When it comes to revolvers, and especially snubnose revolvers, one of the instructors at the top of that game is Claude Werner. Claude’s background is pretty much impeccable. He served in the military including time in the Special Forces, afterwards spent some time in the private sector real estate business, and ended up as the chief instructor at the Rogers Shooting School. Werner realized there was a gap in the training industry, and set out on his own to become the pocket gun guy. Specifically he became known for his snubnose revolver work, using a snubnose revolver to compete in sanctioned IDPA matches, and doing quite well with it. Unfortunately for us, Werner has stopped teaching his snubnose classes on a regular basis. Fortunately for us, he has a couple DVDs out, and that is where the Armed Response: Secrets of the Snubby DVD comes in.
The DVD is on a single disc and features Werner as the primary presenter; the run time is just a hair over an hour and Werner covers most of that time. For a DVD on how to shoot a snubnose, this is probably one of the best, if not the best. For a DVD on how to run a revolver in general, this is probably one of the best as there is enough similarity between a snubnose and “duty sized” revolver that many of the techniques cross over. If you shoot a revolver, there is an incredible amount of value in this DVD, regardless of if it is a snubnose or not.
The DVD kicks off with Werner talking about triggers, specifically how to work a revolver trigger and how that varies from the typical semi-automatic trigger. This is an important place to start. Revolver triggers are not the same as semi-auto triggers. They are usually heavier and when shot in double action as they should be in a defensive context, significantly longer. Learning to properly run a trigger on a revolver is paramount to shooting the gun well.
He also covers fitting the revolver to the shooter through choosing the proper stocks to put on the gun. He is strictly practical in this context. It doesn’t matter what the stocks look like, it matters what performance characteristics the stocks provide to the shooter. Generally speaking, the idea is to use the stocks to adjust the “length of pull” on the revolver to fit the shooter’s hand size. This is probably an area that is too often overlooked by revolver shooters for either aesthetics or to fit a specific part of the handguns intended use (i.e. small, slick boot grips for pocket carry). The actual ability to shoot the gun well is either overlooked, or not a priority.
As one might expect, there is a considerable amount of time spent discussing reloading a revolver, both in terms of how to carry the extra ammunition, and how to execute the reload. Wener covers how to use five different types of speedloaders, how to use speed strips, and how to load the handgun with loose rounds. He uses a traditional FBI style reloading method, using the support hand thumb to work the ejection rod, and rotating the gun over so that the muzzle is pointing towards the ground and indexing the butt of the revolver flat against the abdomen. This is one area that I wish were covered more in depth. There are quite a few different methods out there for reloading a revolver and there is not really any explanation as to why Werner prefers the one he does or the pros and cons of the different methods.

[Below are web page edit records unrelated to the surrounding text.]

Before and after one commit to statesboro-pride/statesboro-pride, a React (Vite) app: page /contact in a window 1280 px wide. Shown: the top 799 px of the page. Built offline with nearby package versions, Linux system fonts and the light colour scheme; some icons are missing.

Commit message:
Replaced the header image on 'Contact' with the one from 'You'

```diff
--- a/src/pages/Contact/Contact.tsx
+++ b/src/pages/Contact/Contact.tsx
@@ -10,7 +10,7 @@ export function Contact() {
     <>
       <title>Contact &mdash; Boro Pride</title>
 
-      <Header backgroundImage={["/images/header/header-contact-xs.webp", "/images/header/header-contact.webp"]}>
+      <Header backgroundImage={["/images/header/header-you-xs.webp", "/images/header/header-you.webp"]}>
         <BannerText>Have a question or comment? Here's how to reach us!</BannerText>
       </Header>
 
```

Once reloads are thoroughly covered, Claude essentially works through an abbreviated version of a live fire practice session. He is big on using a variation of the ball and dummy drill to help improve marksmanship skills. I think it would be feasible to take this live fire portion, add a few more repetitions of the drills, and end up with a very solid basic practice session specific to the revolver. I am not certain if this was the intention, but the potential is definitely there.

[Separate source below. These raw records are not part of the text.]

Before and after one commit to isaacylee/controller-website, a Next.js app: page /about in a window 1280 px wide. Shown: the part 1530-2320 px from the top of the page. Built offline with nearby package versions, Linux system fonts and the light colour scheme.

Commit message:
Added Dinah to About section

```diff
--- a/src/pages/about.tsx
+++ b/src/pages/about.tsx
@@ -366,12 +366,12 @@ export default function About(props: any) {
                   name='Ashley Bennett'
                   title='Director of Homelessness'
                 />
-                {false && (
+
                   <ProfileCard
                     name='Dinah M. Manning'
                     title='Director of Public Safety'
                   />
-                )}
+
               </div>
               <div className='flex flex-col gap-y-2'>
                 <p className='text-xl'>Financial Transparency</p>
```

The last 6 minutes of the DVD are taken up by another instructor, Wayne Spees. Spees’ background is primarily law enforcement, having served with the San Diego Police Department for 31 years before retiring. He covers some things that Werner does not, like one handed manipulation of the J-frame, shooting on the move, and using the J-frame as a backup gun. While I think I understand the purpose of adding the additional material, it would be better to have had it covered by Werner. If the material is going to be covered by another instructor, then is needs to be expanded so that it does not come off as being an afterthought as it does currently.
Overall, the amount of information in this DVD is incredible. I also appreciate that each segment is ended with “Chapter Notes”, a brief summation of the material covered. Sometimes when I watch a video I miss small pieces of information or the information might be buried inside of another topic. With the Chapter Notes it gets highlighted and brought out to front and center for easier processing and retention.

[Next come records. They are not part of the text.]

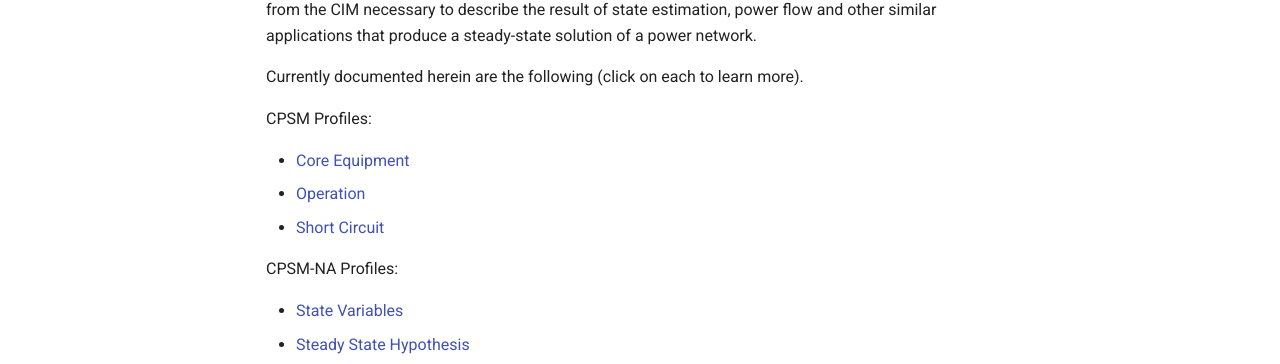
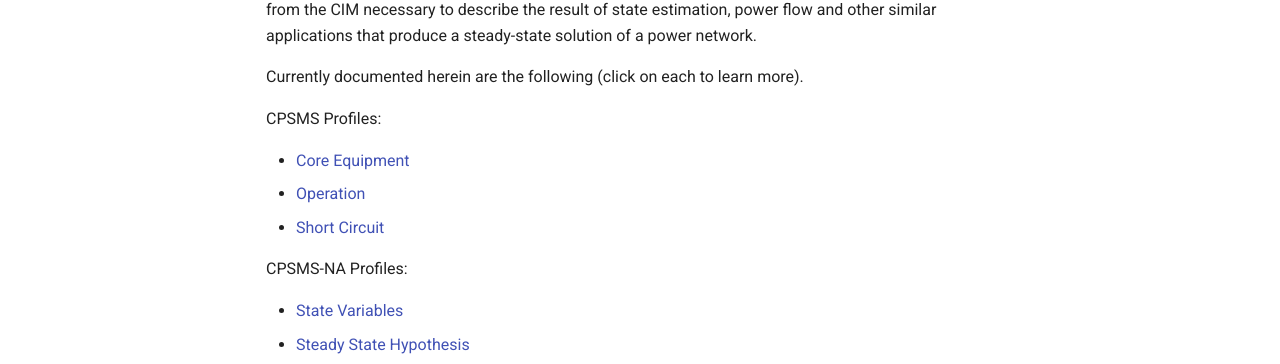
Before and after one commit to cimug-org/cpsm-docs, an MkDocs documentation site: the page built from docs/index.md, in a window 1280 px wide and 953 px high. Shown: the part 401-765 px from the top of the window. Built offline with MkDocs 1.6.1 and Material for MkDocs 9.7.7, drawn with Linux system fonts in a browser that asks for light colours; comment, search, counter and statistics services are not loaded.

Commit message:
Update index.md

```diff
--- a/docs/index.md
+++ b/docs/index.md
@@ -5,13 +5,13 @@ In particular, the CPSM is the set of Common Information Model (CIM) profiles th
 
 Currently documented herein are the following (click on each to learn more).
 
-CPSM Profiles:
+CPSMS Profiles:
 
 - [Core Equipment](./Core Equipment/index.md)
 - [Operation](./Operation/index.md)
 - [Short Circuit](./Short Circuit/index.md)
 
-CPSM-NA Profiles:
+CPSMS-NA Profiles:
 
 - [State Variables](./State Variables/index.md)
 - [Steady State Hypothesis](./Steady State Hypothesis/index.md)
```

I will say that even though the information contained in the DVD is top quality, the style of the video is a bit bland. It is not the most exciting DVD, and may require being watched a few times to draw all of the information out of it or watched in smaller segments to stay engaged. The price tag on this little gem is really not that bad at only $20.00 plus shipping. For the amount of information contained in the DVD from one of the country’s top revolver instructors, it is worth every penny.